Last week, Canadian government plans for keeping better track of people coming and going from the U.S. were revealed. The driving purpose for the increased scrutiny will save the government millions of dollars in social benefits on those who shouldn't receive them because they are out of the country.
As expected, the court challenge to the Foreign Account Tax Compliance Act (FATCA) by two Canadians failed to stop the flow of information between the Canada Revenue Agency (CRA) and Internal Revenue Service (IRS) happening in the last half of September. Lawyers for the Canadians argued that the agreement was an unlawful use of the tax treaty and a violation of the Charter of Rights and Freedom and was unconstitutional but a Federal Court judge disagreed.
Under the FATCA rules, financial institutions are obligated to provide the IRS with information about accounts and holdings of U.S. citizens. Basically, the IRS is trying to make sure you are not hiding money overseas though Canada is hardly a tax haven. But there is more to this overreaching legislation that just tracking down deadbeat U.S. citizens.
As a Canadian living in the United States (legally -- I'm a permanent resident), Americans routinely ask me when I'm going to become a U.S. citizen. It's always interesting to watch their reactions when I tell them "no thank you." The simple answer is that don't want to run afoul of that greedy monster, the IRS.
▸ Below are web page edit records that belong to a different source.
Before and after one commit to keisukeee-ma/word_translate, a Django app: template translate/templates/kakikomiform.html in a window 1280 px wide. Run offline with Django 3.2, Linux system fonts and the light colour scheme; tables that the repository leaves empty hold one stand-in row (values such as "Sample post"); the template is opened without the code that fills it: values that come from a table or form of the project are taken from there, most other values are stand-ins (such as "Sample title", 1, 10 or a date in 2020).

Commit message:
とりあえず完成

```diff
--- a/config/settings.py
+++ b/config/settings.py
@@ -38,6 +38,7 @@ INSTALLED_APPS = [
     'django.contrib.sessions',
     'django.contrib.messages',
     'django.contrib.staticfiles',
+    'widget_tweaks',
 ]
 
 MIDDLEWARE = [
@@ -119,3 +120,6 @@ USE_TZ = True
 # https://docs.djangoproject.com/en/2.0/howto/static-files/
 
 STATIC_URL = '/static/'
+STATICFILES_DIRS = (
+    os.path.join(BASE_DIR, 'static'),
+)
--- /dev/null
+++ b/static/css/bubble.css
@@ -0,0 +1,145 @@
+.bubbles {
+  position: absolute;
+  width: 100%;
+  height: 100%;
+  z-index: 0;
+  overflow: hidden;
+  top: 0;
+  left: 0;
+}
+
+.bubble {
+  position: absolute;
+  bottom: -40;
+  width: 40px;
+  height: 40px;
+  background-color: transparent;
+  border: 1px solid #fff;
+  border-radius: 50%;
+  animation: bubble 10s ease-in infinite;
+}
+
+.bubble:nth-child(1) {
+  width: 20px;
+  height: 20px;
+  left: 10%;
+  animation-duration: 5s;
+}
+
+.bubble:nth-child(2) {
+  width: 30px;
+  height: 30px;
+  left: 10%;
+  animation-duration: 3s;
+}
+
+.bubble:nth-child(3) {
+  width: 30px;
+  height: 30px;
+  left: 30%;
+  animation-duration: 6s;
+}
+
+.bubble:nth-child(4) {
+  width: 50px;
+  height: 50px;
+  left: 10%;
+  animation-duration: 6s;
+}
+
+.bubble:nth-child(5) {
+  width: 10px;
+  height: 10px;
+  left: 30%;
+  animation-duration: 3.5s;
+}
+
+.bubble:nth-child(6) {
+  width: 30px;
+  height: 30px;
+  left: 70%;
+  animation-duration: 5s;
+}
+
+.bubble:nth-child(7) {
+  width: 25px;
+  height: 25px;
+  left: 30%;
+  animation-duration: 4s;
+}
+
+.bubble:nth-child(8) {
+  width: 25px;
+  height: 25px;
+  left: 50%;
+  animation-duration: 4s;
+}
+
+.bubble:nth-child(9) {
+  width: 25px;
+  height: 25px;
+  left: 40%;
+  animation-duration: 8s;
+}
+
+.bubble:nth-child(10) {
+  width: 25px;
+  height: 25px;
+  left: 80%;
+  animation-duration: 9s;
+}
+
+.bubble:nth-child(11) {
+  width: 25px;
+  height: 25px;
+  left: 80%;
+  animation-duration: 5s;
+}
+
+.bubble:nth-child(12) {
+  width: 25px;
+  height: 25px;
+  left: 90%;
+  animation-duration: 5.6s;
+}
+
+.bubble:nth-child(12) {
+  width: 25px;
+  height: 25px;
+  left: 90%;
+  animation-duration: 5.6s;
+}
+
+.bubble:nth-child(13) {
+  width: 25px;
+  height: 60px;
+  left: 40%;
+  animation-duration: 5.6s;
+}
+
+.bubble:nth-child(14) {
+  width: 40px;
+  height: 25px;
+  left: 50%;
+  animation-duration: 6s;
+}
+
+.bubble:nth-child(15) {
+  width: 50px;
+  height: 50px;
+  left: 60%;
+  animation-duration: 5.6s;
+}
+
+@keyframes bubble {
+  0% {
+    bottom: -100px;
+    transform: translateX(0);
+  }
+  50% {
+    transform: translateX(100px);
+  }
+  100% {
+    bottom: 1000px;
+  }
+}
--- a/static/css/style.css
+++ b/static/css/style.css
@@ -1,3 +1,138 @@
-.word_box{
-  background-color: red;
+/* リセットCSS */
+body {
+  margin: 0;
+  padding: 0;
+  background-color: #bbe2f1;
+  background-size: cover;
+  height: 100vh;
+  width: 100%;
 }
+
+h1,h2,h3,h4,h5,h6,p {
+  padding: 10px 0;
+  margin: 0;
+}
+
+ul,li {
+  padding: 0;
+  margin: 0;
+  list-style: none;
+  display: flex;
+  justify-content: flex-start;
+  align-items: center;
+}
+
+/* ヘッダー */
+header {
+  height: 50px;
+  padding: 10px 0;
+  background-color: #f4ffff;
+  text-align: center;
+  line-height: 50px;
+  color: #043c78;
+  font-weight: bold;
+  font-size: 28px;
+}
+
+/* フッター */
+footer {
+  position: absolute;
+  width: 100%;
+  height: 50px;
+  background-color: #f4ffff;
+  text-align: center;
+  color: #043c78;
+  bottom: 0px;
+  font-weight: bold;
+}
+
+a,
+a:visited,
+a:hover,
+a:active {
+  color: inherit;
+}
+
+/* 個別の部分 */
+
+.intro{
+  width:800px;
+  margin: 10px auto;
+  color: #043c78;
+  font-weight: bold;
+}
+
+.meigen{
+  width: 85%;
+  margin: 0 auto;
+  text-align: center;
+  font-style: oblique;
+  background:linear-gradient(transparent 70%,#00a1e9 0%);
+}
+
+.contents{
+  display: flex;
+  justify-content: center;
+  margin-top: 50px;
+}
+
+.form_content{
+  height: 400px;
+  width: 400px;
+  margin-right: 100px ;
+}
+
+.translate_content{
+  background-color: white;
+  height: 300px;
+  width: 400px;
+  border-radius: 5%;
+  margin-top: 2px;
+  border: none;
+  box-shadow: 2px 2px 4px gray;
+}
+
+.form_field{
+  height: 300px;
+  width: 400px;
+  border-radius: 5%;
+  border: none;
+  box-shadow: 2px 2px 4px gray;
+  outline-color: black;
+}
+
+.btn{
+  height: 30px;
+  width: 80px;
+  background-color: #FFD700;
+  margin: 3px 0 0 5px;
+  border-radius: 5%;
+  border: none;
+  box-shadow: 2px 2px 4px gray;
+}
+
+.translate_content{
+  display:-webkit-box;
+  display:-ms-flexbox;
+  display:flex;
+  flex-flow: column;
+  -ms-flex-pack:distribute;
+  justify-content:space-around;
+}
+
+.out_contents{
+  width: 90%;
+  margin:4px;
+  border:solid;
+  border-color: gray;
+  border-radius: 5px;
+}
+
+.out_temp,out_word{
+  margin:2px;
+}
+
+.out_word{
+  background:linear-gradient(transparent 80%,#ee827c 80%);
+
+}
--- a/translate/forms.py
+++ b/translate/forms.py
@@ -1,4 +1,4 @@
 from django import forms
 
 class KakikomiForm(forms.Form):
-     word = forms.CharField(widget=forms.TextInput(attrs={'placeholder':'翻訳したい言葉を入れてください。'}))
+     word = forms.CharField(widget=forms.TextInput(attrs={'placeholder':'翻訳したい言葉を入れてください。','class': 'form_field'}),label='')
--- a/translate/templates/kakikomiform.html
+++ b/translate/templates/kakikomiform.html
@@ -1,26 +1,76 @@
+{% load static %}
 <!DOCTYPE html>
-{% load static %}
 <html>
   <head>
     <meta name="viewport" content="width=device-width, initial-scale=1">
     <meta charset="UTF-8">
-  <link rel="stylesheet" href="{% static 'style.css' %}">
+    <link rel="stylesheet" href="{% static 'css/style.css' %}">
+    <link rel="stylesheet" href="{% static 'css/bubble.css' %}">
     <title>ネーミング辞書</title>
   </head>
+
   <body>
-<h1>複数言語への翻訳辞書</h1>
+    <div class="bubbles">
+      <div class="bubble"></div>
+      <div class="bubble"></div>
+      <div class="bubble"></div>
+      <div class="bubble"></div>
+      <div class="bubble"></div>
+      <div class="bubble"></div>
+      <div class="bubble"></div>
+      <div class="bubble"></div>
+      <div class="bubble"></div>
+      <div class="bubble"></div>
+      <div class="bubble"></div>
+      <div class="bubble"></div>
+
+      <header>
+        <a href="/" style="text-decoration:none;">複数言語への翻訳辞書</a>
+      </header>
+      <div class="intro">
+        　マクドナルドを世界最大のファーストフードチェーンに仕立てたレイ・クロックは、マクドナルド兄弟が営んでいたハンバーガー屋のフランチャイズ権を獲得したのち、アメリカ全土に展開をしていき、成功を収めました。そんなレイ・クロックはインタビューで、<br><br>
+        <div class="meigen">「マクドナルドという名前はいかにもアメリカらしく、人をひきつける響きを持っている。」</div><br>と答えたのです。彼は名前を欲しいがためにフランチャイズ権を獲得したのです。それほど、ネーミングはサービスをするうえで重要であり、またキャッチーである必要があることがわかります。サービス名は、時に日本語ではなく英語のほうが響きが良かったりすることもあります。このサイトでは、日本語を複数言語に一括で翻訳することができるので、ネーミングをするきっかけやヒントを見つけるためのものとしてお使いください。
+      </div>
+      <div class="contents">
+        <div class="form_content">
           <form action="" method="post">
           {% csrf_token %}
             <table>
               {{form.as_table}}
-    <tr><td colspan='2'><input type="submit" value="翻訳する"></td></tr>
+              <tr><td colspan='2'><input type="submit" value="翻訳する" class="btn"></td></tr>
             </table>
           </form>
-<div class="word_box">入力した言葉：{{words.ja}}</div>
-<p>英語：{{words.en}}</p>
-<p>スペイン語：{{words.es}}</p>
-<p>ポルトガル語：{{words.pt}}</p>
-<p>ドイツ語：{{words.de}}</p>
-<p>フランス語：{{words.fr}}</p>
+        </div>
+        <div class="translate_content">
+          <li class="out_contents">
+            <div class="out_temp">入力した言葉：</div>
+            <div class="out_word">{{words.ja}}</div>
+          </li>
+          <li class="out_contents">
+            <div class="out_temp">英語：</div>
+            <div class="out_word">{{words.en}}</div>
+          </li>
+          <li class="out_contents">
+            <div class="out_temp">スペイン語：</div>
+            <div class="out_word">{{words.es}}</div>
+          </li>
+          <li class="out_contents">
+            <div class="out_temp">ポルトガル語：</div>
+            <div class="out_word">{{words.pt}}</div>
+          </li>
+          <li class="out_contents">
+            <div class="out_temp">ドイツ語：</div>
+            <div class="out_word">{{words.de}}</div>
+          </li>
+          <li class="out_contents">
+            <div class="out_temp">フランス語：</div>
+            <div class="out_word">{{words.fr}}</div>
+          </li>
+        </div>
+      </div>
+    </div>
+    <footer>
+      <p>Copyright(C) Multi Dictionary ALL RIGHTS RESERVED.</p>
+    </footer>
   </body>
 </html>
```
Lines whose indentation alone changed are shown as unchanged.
The six-year rule is a simple arithmetic formula that dictates that an American president has run his effective course after six years in office. After that, he's pretty well useless and might as well step down. Skeptical? See Richard Nixon, Ronald Reagan, Bill Clinton, and George W. Bush.